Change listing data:
-- Opening Marker --

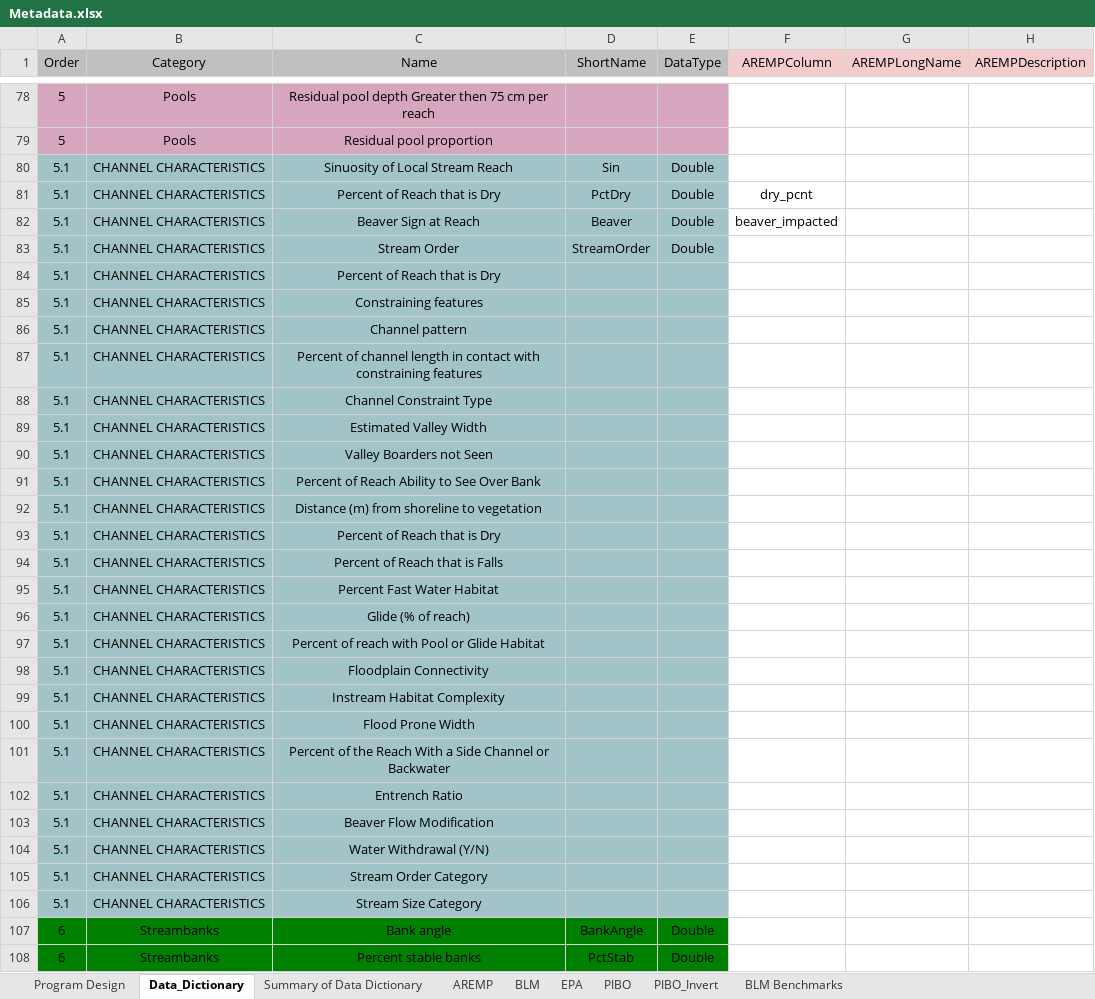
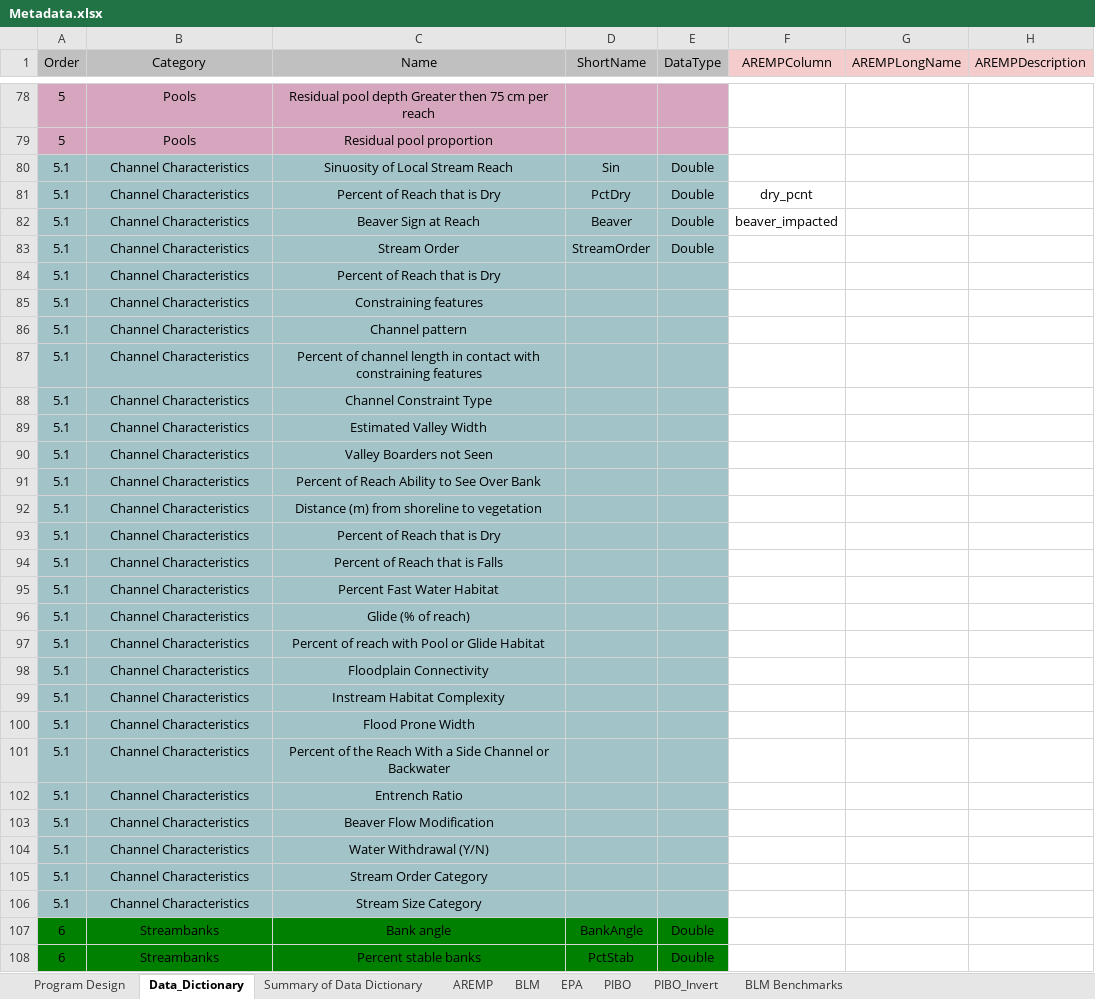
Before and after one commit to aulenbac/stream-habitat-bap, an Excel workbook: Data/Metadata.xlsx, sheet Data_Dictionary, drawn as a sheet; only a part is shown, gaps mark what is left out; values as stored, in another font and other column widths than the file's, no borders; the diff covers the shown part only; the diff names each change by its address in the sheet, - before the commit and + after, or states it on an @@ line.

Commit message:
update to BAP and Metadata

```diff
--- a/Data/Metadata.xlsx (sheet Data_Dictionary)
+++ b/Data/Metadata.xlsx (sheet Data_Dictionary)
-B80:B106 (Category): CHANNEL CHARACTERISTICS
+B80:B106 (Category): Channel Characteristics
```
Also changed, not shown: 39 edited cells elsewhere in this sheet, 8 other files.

-- Closing Marker --

What this task involves: Take the line containing "update to BAP and Metadata" as the first line and the last line of the data above as the final one. Write out these lines and all between them exactly.

Response area:
update to BAP and Metadata

```diff
--- a/Data/Metadata.xlsx (sheet Data_Dictionary)
+++ b/Data/Metadata.xlsx (sheet Data_Dictionary)
-B80:B106 (Category): CHANNEL CHARACTERISTICS
+B80:B106 (Category): Channel Characteristics
```
Also changed, not shown: 39 edited cells elsewhere in this sheet, 8 other files.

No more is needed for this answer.